• WHAT NEEDS TO BE DONE
Find the lines below that include the word "html" and state how many there are, adding nothing.

• EXTRACTED DATA

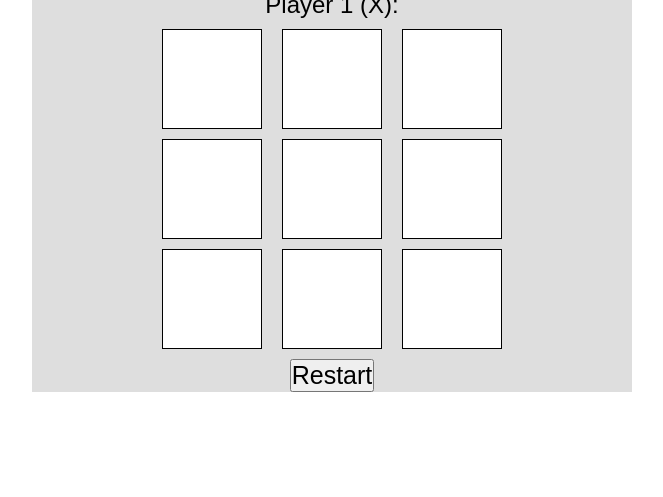
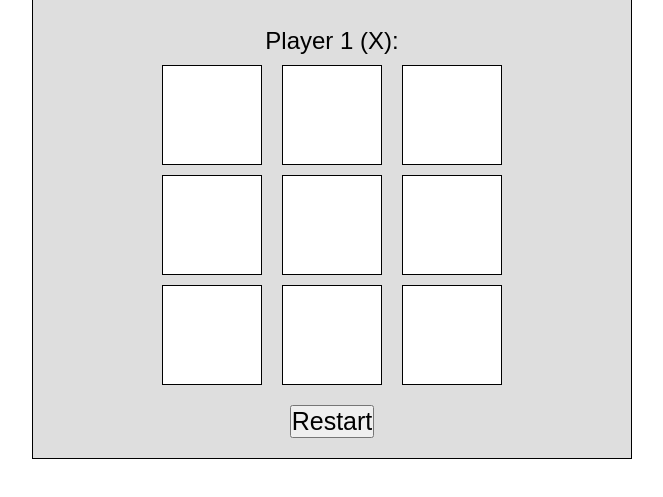
Before and after one commit to amoyer22/CSET115_Tic_Tac_Toe, a plain HTML site: page index.html in a window 1280 px wide. Shown: the part 163-660 px from the top of the page, without its empty margins (308-971 px from the left). Drawn offline with Linux system fonts and the light colour scheme.

Commit message:
Adjusted UI

```diff
--- a/index.html
+++ b/index.html
@@ -44,7 +44,7 @@
             </div>
         </div>
         <div class="winner-message" id="winnerMessage">
-            <div id="winnerMessageText"></div>
+            <div id="winnerMessageText"><h3></h3></div>
             <button id="restart">Restart</button>
         </div>
     </div>
--- a/style.css
+++ b/style.css
@@ -8,7 +8,10 @@
 
 .container{
     background-color: #dedede;
+    border: 1px solid black;
     margin: auto;
+    margin-top: 25px;
+    padding: 10px;
     width: 600px;
     text-align: center;
 }
@@ -53,6 +56,9 @@
     width: 100px;
     height: 100px;
 }
+.winner-message{
+    margin: 10px;
+}
 
 #restart{
     font-size: 25px;
```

• REPLY TO THE EXERCISE
3